**Exercise directions:** All of the records must be repeated exactly as they read.

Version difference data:
····················
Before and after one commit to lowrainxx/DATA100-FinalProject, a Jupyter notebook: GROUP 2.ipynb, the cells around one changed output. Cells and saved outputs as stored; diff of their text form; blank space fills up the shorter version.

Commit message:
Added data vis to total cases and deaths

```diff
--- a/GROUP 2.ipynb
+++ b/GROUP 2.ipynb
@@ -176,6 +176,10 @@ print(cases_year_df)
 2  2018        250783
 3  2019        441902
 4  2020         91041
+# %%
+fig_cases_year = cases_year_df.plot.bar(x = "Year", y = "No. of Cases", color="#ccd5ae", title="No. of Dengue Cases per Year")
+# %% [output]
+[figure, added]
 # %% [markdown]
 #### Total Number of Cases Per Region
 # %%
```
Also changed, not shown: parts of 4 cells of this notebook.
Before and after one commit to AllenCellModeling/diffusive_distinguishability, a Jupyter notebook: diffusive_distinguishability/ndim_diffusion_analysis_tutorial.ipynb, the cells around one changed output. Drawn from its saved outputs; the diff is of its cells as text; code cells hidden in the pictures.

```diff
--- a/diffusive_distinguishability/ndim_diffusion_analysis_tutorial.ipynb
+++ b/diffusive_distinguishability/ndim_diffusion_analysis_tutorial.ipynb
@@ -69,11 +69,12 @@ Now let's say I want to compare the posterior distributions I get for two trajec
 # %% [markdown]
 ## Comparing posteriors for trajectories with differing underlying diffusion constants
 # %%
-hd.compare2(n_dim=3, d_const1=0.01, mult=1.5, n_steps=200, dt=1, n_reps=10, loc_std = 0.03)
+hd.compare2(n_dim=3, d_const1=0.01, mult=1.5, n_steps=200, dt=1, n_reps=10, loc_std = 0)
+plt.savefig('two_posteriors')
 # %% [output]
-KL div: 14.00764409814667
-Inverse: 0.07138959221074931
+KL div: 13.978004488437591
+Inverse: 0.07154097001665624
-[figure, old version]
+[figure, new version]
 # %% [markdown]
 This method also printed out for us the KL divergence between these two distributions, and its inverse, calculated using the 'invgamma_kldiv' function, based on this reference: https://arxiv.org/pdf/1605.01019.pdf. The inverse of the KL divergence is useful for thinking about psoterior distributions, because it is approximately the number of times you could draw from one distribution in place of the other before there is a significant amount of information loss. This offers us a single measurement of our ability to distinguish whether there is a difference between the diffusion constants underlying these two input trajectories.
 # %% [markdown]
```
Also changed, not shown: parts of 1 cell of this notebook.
····················
**Written answer:**
Before and after one commit to lowrainxx/DATA100-FinalProject, a Jupyter notebook: GROUP 2.ipynb, the cells around one changed output. Cells and saved outputs as stored; diff of their text form; blank space fills up the shorter version.

Commit message:
Added data vis to total cases and deaths

```diff
--- a/GROUP 2.ipynb
+++ b/GROUP 2.ipynb
@@ -176,6 +176,10 @@ print(cases_year_df)
 2  2018        250783
 3  2019        441902
 4  2020         91041
+# %%
+fig_cases_year = cases_year_df.plot.bar(x = "Year", y = "No. of Cases", color="#ccd5ae", title="No. of Dengue Cases per Year")
+# %% [output]
+[figure, added]
 # %% [markdown]
 #### Total Number of Cases Per Region
 # %%
```
Also changed, not shown: parts of 4 cells of this notebook.
Before and after one commit to AllenCellModeling/diffusive_distinguishability, a Jupyter notebook: diffusive_distinguishability/ndim_diffusion_analysis_tutorial.ipynb, the cells around one changed output. Drawn from its saved outputs; the diff is of its cells as text; code cells hidden in the pictures.

```diff
--- a/diffusive_distinguishability/ndim_diffusion_analysis_tutorial.ipynb
+++ b/diffusive_distinguishability/ndim_diffusion_analysis_tutorial.ipynb
@@ -69,11 +69,12 @@ Now let's say I want to compare the posterior distributions I get for two trajec
 # %% [markdown]
 ## Comparing posteriors for trajectories with differing underlying diffusion constants
 # %%
-hd.compare2(n_dim=3, d_const1=0.01, mult=1.5, n_steps=200, dt=1, n_reps=10, loc_std = 0.03)
+hd.compare2(n_dim=3, d_const1=0.01, mult=1.5, n_steps=200, dt=1, n_reps=10, loc_std = 0)
+plt.savefig('two_posteriors')
 # %% [output]
-KL div: 14.00764409814667
-Inverse: 0.07138959221074931
+KL div: 13.978004488437591
+Inverse: 0.07154097001665624
-[figure, old version]
+[figure, new version]
 # %% [markdown]
 This method also printed out for us the KL divergence between these two distributions, and its inverse, calculated using the 'invgamma_kldiv' function, based on this reference: https://arxiv.org/pdf/1605.01019.pdf. The inverse of the KL divergence is useful for thinking about psoterior distributions, because it is approximately the number of times you could draw from one distribution in place of the other before there is a significant amount of information loss. This offers us a single measurement of our ability to distinguish whether there is a difference between the diffusion constants underlying these two input trajectories.
 # %% [markdown]
```
Also changed, not shown: parts of 1 cell of this notebook.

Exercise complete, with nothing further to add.